There is a general view that executive compensation in corporate America is inefficient and corrupted. Discontent with executive pay is not a recent trend; rather, “scrutinizing, criticizing, and regulating high levels of executive pay has been an American pastime for nearly a century.” Since the early 2000s, however, this trend has found a systematic theoretical framework in the “managerial power theory” of executive compensation, espoused most prominently by Harvard law professors Lucian A. Bebchuk and Jesse M. Fried. In a recently published article, we challenge this view from both a theoretical and empirical perspective.
Managerial power theory … Read more
In the past 20 years, many corporate law scholars have come to the view that governance arrangements protecting incumbents from removal are what really matter for firm value, arguing that such arrangements help entrench managers and harm shareholders.
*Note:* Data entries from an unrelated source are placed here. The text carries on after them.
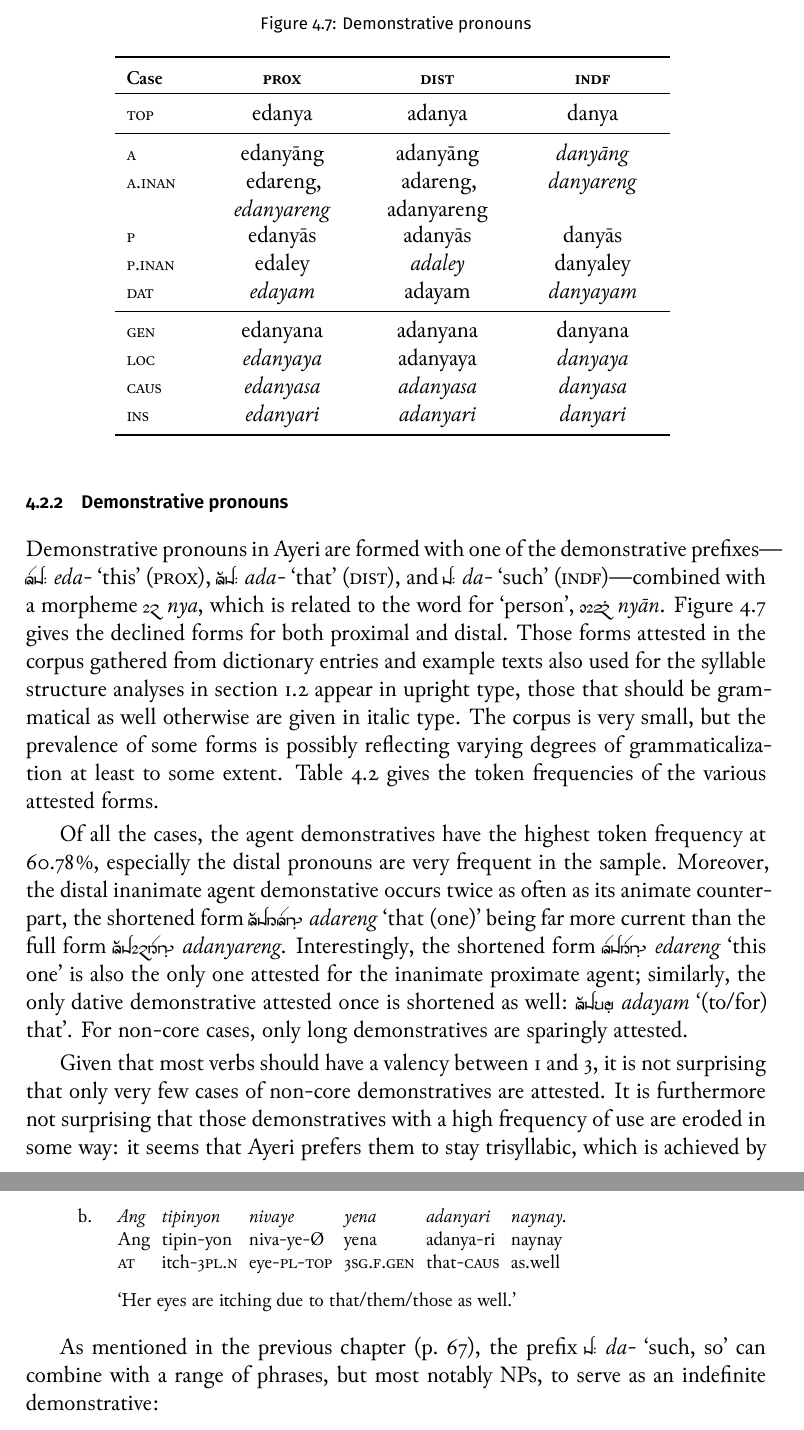
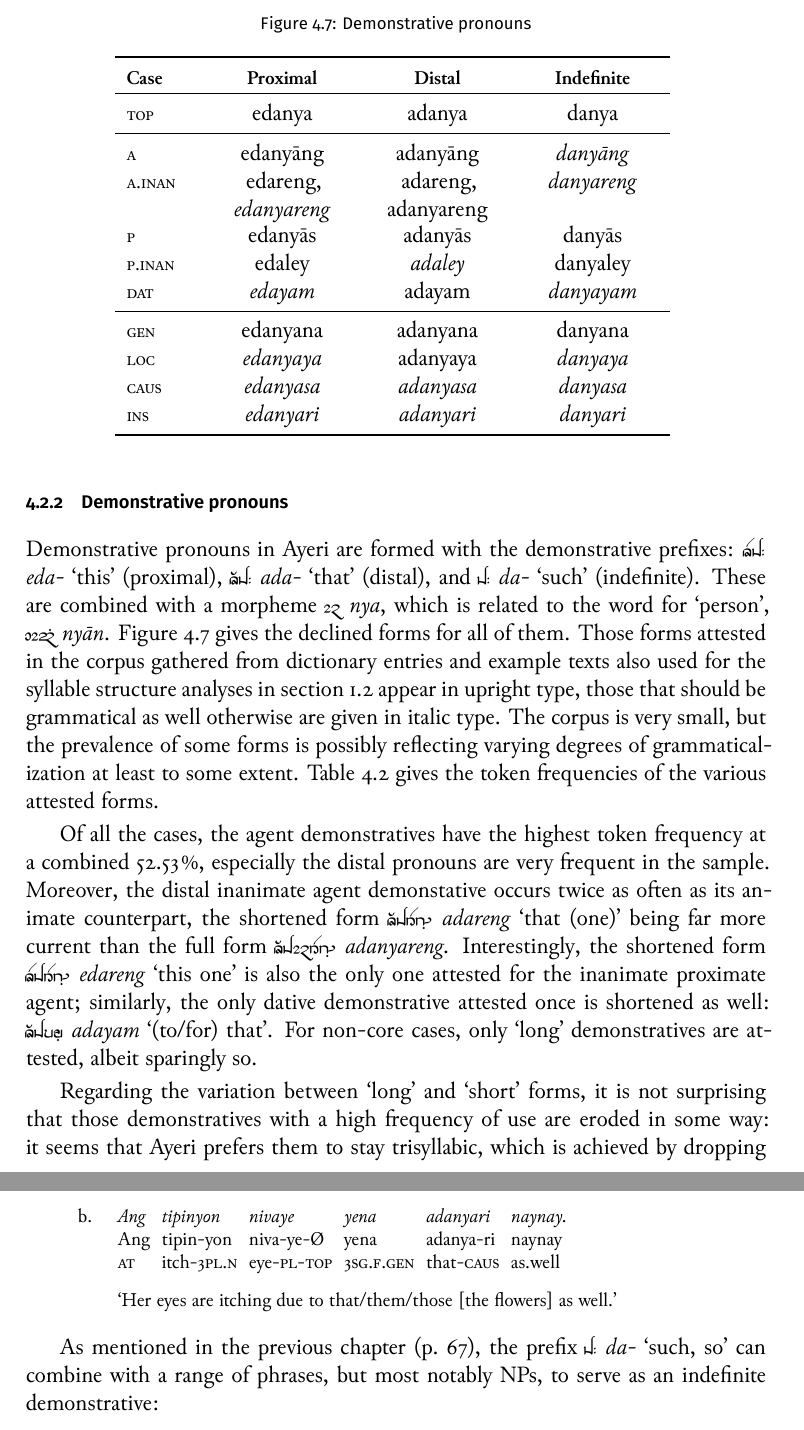
Before and after one commit to carbeck/ayerigrammar, a LaTeX thesis (grammar.tex, which reads chapters/gramcat.tex): two parts of pages 127 and 129 of 146, joined at a grey line, cut so that both start at the same text. The pictures show the PDF file grammar.pdf that the author committed with the source.

Commit message:
Corrections to demonstrative-pronoun section

```diff
--- a/chapters/gramcat.tex
+++ b/chapters/gramcat.tex
@@ -3232,13 +3232,13 @@ Case
 \label{fig:detpro}
 \end{figure}
 
-Demonstrative pronouns in Ayeri are formed with one of the demonstrative
-prefixes---\xayr{Ed/}{eda-}{this} (\Prox{}), \xayr{Ad/}{ada-}{that}
-(\Dist{}), and \xayr{d/}{da-}{such} (\Indf{})---combined with a morpheme
-\rayr{nY}{nya}, which is related to the word for `person', \rayr{nYaanF}{nyān}.
-\autoref{fig:detpro} gives the declined forms for both proximal and distal.
-Those forms attested in the corpus gathered from dictionary entries and example
-texts also used for the syllable structure analyses in
+Demonstrative pronouns in Ayeri are formed with the demonstrative
+prefixes: \xayr{Ed/}{eda-}{this} (proximal), \xayr{Ad/}{ada-}{that}
+(distal), and \xayr{d/}{da-}{such} (indefinite). These are combined with a
+morpheme \rayr{nY}{nya}, which is related to the word for `person',
+\rayr{nYaanF}{nyān}. \autoref{fig:detpro} gives the declined forms for all of
+them. Those forms attested in the corpus gathered from dictionary entries and
+example texts also used for the syllable structure analyses in
 \autoref{sec:phonotactics} appear in upright type, those that should be
 grammatical as well otherwise are given in italic type. The corpus is very
 small, but the prevalence of some forms is possibly reflecting varying degrees
@@ -3391,5 +3391,6 @@ adanyaya
 \end{table}
 
 Of all the cases, the agent demonstratives have the highest token frequency at
-60.78\pct{}, especially the distal pronouns are very frequent in the sample.
+a combined 52.53\pct{}, especially the distal pronouns are very frequent in the
+sample.
 Moreover, the distal inanimate agent demonstative occurs twice as often as its
@@ -3398,8 +3399,3 @@ being far more current than the full form \rayr{AdnYreNF}{adanyareng}.
 Interestingly, the shortened form \xayr{EdreNF}{edareng}{this one} is also the
 only one attested for the inanimate proximate agent; similarly, the only dative
 demonstrative attested once is shortened as well: \xayr{AdymF}{adayam}{(to/for)
-that}. For non-core cases, only long demonstratives are sparingly attested.
-
-Given that most verbs should have a valency between 1 and 3, it is not
-surprising that only very few cases of non-core demonstratives are attested. It
-is furthermore not surprising that those demonstratives with a high frequency
@@ -3410,5 +3402,6 @@ in that the most frequently used words in a language also tend to be the
-shortest \citep[25--27]{zipf1935}.} A further reason for dropping the
-\rayr{nY}{nya} part especially in the inanimate demonstratives may be that it is
-perceived as a marker of animacy---it has been noted above already that it is
-related to the word \xayr{nYaanF}{nyān}{person}. Both factors, high frequency
-and semantic mismatch, may thus promote contraction.
+that}. For non-core cases, only `long' demonstratives are attested, albeit
+sparingly so.
+
+Regarding the variation between `long' and `short' forms, it is not surprising
+that those demonstratives with a high frequency of use are eroded in some way:
+it seems that Ayeri prefers them to stay trisyllabic, which is achieved by
@@ -3415,2 +3412,6 @@ and semantic mismatch, may thus promote contraction.
+demonstratives may be that it is perceived as a marker of animacy---it has been
+noted above already that it is related to the word \xayr{nYaanF}{nyān}{person}.
+Both factors, high frequency and semantic mismatch, may thus promote
+contraction.
 
 Still, the question for the reason for the high frequency especially of
@@ -3489,4 +3490,4 @@ personal pronouns:
 	\glb Ang tipin-yon niva-ye-Ø yena adanya-ri naynay //
 	\glc \AgtT{} itch-\TplN{} eye-\Pl{}-\Top{} \TsgF{}.\Gen{} that-\Caus{}
 		as.well //
-	\glft `Her eyes are itching due to that/them/those as well.' //
+	\glft `Her eyes are itching due to that/them/those [the flowers] as
```
Also changed, not shown: grammar.pdf, chapters/gramcat.tex (27 more changed lines).
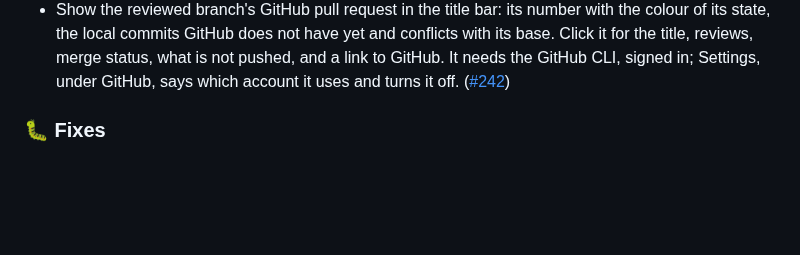
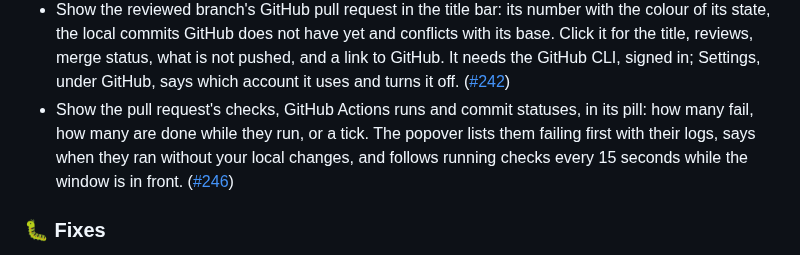
Before and after one commit to vmaerten/diffdesk, a Markdown page: CHANGELOG.md, the part around the change. Drawn GitHub-style; blank space fills up the shorter version.

Commit message:
docs(changelog): add the pull request's checks

```diff
--- a/CHANGELOG.md
+++ b/CHANGELOG.md
@@ -18,6 +18,7 @@
 - Resolve a comment instead of deleting it: Resolve on a card closes it and keeps it, out of the diff, the panel, the count and Copy. `ghl comments` and Copy show each comment's ID, `ghl comments --all` lists resolved comments too, and `ghl comments resolve <id>` and `reopen <id>` work from the terminal. The review state moves to version 2; an older ghl refuses it instead of reopening resolved comments. ([#227](https://github.com/vmaerten/ghl/pull/227))
 - Copy comments in a compact text sized for an agent: each comment gives its ID, `path:lines` and body, and quotes only the lines the file no longer has, removed by the change or changed since. `ghl comments` prints the same text, and `--code` quotes every comment's current lines. ([#238](https://github.com/vmaerten/ghl/pull/238))
 - Show the reviewed branch's GitHub pull request in the title bar: its number with the colour of its state, the local commits GitHub does not have yet and conflicts with its base. Click it for the title, reviews, merge status, what is not pushed, and a link to GitHub. It needs the GitHub CLI, signed in; Settings, under GitHub, says which account it uses and turns it off. ([#242](https://github.com/vmaerten/ghl/pull/242))
+- Show the pull request's checks, GitHub Actions runs and commit statuses, in its pill: how many fail, how many are done while they run, or a tick. The popover lists them failing first with their logs, says when they ran without your local changes, and follows running checks every 15 seconds while the window is in front. ([#246](https://github.com/vmaerten/ghl/pull/246))
 
 ### 🐛 Fixes
 
```
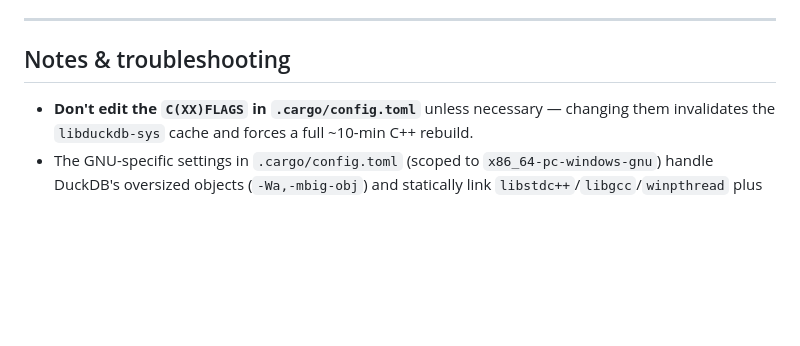
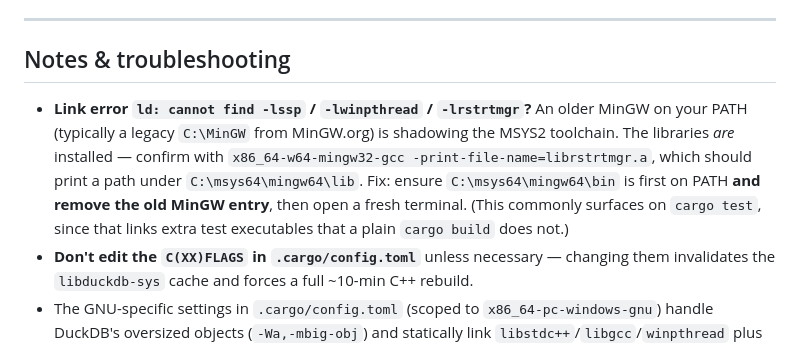
Before and after one commit to Ovecc-labs/ovecc, a Markdown page: docs/dev/SETUP.md, the part around the change. GitHub-like rendering; blank space fills up the shorter version.

```diff
--- a/docs/dev/SETUP.md
+++ b/docs/dev/SETUP.md
@@ -97,6 +97,13 @@ The binary is `ovecc` (from `crates/ovecc-cli`).
 
 ## Notes & troubleshooting
 
+- **Link error `ld: cannot find -lssp` / `-lwinpthread` / `-lrstrtmgr`?** An older MinGW on
+  your PATH (typically a legacy `C:\MinGW` from MinGW.org) is shadowing the MSYS2 toolchain.
+  The libraries *are* installed — confirm with
+  `x86_64-w64-mingw32-gcc -print-file-name=librstrtmgr.a`, which should print a path under
+  `C:\msys64\mingw64\lib`. Fix: ensure `C:\msys64\mingw64\bin` is first on PATH **and remove
+  the old MinGW entry**, then open a fresh terminal. (This commonly surfaces on `cargo test`,
+  since that links extra test executables that a plain `cargo build` does not.)
 - **Don't edit the `C(XX)FLAGS` in `.cargo/config.toml`** unless necessary — changing them
   invalidates the `libduckdb-sys` cache and forces a full ~10-min C++ rebuild.
 - The GNU-specific settings in `.cargo/config.toml` (scoped to `x86_64-pc-windows-gnu`)
```
Also changed, not shown: docs/benchmark/BENCHMARKS.md (renamed from BENCHMARKS.md).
A major factor supporting this view has been the rise of empirical studies using corporate governance indices to measure a firm’s governance quality. Providing seemingly objective evidence that protecting incumbents from removal reduces firm value, these studies have encouraged the idea that good corporate governance is equivalent to stronger shareholder rights.
In our recent article, we challenge this idea, presenting new empirical … Read more